● What is being asked
Among the entries that follow, how many lines contain the word "html"? Give the number alone.

(Difference listings)
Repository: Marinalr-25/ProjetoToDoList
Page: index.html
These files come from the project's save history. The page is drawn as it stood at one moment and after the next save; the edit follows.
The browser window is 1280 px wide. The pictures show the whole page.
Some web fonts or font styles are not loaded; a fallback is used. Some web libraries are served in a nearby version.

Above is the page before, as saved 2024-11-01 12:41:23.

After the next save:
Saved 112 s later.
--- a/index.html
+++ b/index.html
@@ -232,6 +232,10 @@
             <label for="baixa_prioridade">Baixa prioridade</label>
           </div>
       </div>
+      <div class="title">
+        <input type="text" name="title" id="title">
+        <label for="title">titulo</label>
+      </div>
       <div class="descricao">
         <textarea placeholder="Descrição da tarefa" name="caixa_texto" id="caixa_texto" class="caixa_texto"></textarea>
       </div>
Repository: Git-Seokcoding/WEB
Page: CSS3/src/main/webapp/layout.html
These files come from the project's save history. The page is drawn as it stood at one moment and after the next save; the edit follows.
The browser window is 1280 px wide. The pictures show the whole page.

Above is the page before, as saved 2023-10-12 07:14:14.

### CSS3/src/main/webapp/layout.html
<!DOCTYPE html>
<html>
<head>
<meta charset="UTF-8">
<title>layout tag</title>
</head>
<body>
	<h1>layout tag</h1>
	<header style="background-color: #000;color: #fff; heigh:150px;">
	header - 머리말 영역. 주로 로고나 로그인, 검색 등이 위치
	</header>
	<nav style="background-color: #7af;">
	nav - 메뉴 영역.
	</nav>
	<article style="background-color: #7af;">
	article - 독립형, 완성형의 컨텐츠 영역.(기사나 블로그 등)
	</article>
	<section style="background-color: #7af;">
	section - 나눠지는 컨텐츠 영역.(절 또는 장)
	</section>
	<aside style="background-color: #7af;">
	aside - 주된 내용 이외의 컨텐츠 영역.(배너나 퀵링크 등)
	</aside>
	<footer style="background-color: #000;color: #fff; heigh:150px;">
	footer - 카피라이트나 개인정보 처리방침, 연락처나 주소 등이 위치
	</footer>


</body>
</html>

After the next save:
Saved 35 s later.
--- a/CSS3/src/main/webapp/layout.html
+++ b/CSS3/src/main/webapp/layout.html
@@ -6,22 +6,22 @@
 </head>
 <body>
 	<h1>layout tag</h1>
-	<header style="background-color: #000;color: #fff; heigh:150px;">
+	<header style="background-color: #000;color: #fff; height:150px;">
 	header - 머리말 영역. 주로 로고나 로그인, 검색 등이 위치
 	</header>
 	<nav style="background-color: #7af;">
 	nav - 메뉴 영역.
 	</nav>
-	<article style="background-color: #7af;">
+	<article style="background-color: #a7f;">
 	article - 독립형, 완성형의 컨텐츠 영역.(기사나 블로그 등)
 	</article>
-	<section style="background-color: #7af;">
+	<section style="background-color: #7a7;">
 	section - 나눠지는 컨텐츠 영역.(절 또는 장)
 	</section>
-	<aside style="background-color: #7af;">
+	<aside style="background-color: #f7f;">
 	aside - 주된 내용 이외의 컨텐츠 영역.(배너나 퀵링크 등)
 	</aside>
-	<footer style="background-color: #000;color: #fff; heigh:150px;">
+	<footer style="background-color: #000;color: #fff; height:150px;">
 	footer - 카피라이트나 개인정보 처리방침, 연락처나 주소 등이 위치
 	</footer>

● Task answer
10